Embattled personal data vendor ChoicePoint will stop selling sensitive consumer data to many of its customers, except when that data helps complete a consumer transaction or helps government or law enforcement, the company says in a statement.
The company decided to stop selling sensitive data, such as Social Security numbers and driver's license numbers, after being tricked into divulging personal information on about 145,000 people to identity thieves who posed as customers, according to a statement attributed to ChoicePoint Chairman and CEO Derek V. Smith.
"These changes are a direct result of the recent fraud activity, our review ... of our experience and products, and the response of consumers who have made it clear to us that they do not approve of sensitive personal data being used without direct benefit to them," Smith says in the statement, which was posted on ChoicePoint's Web site.
From now on, ChoicePoint will only sell sensitive personal information to customers when the data is necessary to complete a transaction, to accredited corporate customers that will use the data for user authentication or fraud prevention, or to help federal, state, and local government and criminal justice agencies, ChoicePoint says.
The move, which should be complete within 90 days, will eliminate a number of "information products" that the company now sells to its customers, especially small businesses, the company says.
ChoicePoint also says it is creating an independent office of credentialing compliance and privacy. The office will oversee ChoicePoint's overhaul of the company's customer credentialing process, which was blamed for allowing identity thieves to register as legitimate customers and order personal information, the company says in its statement.
Among other things, ChoicePoint is considering increasing the number of on-site visits it conducts when verifying customers, the company says.
ChoicePoint, of Alpharetta, Georgia, has access to about 19 billion public records, and the company reportedly has information on virtually every adult living in the U.S.
The company has been the focus of intense scrutiny and criticism since it acknowledged last month that identity thieves gained access to records and personal information on individuals in the 50 U.S. states, the District of Columbia, Puerto Rico, Guam and the U.S. Virgin Islands. Information provided by ChoicePoint has since been used in about 750 identity theft scams, according to the company.

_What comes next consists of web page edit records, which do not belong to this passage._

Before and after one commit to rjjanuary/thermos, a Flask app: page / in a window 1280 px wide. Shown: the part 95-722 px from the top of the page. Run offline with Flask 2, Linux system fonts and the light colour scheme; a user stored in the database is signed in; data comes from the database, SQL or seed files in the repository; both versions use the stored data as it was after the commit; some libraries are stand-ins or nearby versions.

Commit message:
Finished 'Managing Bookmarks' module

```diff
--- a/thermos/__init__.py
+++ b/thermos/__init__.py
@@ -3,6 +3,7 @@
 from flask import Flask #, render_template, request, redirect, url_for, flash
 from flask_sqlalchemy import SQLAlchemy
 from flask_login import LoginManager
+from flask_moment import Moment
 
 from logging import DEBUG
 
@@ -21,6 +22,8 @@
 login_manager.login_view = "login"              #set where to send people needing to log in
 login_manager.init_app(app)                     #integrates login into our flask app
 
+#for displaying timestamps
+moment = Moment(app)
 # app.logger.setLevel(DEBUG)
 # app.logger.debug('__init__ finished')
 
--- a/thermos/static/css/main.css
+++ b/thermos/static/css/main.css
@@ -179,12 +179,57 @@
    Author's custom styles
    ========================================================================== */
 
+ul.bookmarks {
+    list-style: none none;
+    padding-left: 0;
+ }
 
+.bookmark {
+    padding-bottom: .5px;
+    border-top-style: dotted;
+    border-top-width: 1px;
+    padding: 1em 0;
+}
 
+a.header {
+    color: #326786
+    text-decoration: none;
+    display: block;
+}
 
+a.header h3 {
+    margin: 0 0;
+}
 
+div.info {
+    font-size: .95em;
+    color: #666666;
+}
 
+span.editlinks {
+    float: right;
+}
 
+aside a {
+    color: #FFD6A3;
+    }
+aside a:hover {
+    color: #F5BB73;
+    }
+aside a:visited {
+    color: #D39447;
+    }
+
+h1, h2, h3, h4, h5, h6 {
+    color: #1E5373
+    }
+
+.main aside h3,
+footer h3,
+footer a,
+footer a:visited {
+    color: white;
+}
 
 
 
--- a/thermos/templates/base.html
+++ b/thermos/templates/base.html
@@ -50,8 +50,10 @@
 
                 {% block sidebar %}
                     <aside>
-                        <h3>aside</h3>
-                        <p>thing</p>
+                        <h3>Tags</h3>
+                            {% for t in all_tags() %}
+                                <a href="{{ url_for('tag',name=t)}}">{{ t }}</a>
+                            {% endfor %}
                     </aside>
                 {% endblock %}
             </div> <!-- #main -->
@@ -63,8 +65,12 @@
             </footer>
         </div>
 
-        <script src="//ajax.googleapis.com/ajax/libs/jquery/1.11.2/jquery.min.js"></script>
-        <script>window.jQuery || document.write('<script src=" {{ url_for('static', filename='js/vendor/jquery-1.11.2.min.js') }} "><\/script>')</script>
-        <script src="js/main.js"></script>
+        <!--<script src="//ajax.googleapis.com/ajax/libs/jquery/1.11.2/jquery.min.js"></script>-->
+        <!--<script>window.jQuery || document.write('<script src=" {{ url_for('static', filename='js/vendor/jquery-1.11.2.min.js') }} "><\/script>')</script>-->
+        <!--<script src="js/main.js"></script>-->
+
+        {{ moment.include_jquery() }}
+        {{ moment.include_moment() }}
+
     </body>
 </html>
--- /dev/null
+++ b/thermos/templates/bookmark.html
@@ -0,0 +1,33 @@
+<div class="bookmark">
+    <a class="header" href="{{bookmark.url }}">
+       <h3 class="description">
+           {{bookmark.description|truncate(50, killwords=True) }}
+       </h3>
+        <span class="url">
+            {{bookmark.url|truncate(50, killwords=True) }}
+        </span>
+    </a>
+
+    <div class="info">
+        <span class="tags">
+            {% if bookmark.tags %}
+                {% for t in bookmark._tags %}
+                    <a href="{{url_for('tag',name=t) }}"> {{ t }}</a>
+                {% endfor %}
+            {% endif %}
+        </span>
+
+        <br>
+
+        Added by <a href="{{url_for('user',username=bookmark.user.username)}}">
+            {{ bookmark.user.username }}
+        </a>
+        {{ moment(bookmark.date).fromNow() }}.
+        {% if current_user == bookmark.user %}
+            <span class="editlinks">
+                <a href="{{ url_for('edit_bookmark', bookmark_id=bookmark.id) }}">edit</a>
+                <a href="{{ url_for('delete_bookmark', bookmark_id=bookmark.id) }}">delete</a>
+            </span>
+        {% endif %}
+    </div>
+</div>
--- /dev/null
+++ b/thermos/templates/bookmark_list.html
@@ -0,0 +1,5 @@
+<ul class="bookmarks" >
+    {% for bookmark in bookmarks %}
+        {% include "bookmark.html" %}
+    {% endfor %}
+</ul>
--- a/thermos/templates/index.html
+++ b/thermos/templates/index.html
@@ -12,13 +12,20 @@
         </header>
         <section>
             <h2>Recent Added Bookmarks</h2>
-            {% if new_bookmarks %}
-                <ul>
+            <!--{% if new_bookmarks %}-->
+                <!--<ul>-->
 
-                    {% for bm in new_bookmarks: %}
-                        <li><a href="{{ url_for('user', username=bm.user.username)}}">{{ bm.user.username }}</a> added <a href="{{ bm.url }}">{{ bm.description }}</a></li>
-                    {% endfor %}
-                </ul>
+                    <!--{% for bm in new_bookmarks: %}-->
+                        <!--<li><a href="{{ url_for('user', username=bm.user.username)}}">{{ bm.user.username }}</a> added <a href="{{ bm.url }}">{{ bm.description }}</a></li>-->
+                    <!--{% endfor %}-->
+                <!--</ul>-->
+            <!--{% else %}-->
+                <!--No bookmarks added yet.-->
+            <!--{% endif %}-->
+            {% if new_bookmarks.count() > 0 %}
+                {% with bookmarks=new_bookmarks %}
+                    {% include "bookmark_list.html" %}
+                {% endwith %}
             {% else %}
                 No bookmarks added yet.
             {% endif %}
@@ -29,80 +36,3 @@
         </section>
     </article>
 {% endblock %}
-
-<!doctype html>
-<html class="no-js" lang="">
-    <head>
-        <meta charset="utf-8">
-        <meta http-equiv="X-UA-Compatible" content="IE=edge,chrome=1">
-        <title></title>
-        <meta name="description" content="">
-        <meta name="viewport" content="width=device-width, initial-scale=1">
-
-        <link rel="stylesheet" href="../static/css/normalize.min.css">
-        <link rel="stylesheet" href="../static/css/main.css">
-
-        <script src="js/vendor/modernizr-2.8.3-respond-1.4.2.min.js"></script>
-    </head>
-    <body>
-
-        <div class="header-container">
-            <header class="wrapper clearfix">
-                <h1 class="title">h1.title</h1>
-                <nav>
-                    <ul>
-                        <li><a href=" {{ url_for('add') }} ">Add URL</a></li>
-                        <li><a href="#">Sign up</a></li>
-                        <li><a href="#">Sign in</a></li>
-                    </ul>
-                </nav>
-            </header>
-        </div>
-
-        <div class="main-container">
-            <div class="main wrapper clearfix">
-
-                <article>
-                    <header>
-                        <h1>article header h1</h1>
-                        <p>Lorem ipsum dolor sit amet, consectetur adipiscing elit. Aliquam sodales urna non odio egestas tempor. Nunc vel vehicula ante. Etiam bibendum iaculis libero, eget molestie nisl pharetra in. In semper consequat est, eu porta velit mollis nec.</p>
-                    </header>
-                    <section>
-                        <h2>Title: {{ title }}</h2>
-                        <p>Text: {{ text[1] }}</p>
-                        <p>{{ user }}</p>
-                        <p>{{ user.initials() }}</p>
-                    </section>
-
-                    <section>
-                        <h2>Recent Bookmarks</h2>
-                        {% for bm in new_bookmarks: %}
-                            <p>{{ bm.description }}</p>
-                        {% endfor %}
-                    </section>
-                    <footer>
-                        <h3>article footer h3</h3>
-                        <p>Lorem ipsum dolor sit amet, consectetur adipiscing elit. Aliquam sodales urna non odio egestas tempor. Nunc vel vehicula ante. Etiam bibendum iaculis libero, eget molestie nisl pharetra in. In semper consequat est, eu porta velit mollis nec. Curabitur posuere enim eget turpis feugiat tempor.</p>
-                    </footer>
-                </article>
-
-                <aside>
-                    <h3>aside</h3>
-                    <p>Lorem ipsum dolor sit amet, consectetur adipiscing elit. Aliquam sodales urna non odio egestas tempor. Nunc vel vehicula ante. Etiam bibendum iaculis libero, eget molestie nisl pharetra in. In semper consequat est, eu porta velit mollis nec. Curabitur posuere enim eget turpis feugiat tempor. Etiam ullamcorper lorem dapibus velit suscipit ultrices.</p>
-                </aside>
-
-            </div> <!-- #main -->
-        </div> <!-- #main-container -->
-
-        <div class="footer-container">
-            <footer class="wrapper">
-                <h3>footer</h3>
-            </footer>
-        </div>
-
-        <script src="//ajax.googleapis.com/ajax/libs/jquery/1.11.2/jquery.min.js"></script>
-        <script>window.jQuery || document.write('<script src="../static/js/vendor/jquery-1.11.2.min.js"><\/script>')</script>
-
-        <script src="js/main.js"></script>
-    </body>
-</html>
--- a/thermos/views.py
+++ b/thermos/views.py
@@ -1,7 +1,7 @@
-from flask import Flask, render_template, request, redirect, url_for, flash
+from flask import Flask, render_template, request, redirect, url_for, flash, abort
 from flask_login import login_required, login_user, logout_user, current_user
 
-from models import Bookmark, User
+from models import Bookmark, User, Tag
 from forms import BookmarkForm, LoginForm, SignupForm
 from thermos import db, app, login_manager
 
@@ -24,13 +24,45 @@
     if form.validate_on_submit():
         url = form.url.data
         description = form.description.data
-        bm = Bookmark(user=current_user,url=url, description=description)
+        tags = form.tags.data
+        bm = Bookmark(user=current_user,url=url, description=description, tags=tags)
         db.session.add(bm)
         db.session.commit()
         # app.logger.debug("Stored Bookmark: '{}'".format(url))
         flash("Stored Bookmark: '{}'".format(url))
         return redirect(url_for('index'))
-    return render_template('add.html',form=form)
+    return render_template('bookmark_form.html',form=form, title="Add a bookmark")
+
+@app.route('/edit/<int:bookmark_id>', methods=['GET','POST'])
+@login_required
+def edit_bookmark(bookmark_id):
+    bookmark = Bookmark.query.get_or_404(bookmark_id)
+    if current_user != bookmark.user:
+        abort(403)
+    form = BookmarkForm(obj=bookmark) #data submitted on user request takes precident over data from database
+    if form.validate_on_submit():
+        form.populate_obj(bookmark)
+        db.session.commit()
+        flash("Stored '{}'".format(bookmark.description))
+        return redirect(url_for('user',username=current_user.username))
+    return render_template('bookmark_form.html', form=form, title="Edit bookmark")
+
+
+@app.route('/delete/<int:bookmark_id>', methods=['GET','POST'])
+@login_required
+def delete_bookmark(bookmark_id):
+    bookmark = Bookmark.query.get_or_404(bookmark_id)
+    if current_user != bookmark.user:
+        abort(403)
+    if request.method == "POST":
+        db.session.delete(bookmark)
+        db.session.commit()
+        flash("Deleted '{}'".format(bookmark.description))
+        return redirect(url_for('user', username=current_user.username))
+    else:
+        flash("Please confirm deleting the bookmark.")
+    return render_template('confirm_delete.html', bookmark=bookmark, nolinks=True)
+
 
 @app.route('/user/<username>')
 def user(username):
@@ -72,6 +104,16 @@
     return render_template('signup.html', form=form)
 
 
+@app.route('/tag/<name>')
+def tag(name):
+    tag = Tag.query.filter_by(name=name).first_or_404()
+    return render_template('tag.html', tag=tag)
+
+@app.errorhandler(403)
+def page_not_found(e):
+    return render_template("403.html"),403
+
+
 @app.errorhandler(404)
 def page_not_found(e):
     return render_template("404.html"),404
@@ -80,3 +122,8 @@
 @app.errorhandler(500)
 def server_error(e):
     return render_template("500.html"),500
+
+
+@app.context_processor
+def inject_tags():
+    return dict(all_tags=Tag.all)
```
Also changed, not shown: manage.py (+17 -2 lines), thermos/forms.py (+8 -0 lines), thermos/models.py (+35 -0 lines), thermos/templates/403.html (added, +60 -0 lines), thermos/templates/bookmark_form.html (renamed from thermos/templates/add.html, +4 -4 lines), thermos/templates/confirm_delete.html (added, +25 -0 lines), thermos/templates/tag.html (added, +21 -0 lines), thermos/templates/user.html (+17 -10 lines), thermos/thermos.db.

Since disclosing the security breach, the company has been the focus of a U.S. Federal Trade Commission inquiry into its compliance with federal information security laws, a U.S. Securities and Exchange Commission (SEC) investigation into possible insider stock trading violations by its CEO and chief operating officer, and lawsuits alleging violations of the federal Fair Credit Reporting Act and California state law, ChoicePoint disclosed in a filing to the SEC last week.
The mishap has also prompted calls for new federal legislation to protect consumers. U.S. Senator Dianne Feinstein (D-California) introduced legislation called the Notification of Risk to Personal Data Act, which would require businesses and government agencies to notify victims when there is reason to believe a criminal obtained personal information.
Information on the ChoicePoint data theft became public only last month, after the company was compelled by California law to notify about 35,000 of the state's residents that their data had been exposed to identity theft. However, ChoicePoint has known about the theft since last September, but did not notify consumers, citing an investigation by law enforcement.
Public outcry forced ChoicePoint to strike a deal with 19 state attorneys general to notify the remaining 110,000 people whose data could have been exposed.
ChoicePoint supports a national dialogue about how public records information should be used and supports increased penalties of intentional misuse of personal information, says Kristen McCaughan, a company spokesperson.
The company also warned investors last week that the expected changes to its business, and continued fallout from the identity theft revelations, will hurt its bottom line in 2005.
ChoicePoint expects the changes to cut between $15 million and $20 million of revenue in 2005, not including $2 million that the company will spend purchasing credit reports and monitoring services for consumers affected by the theft, as well as legal, consulting, and technology expenses related to the incident, the company says.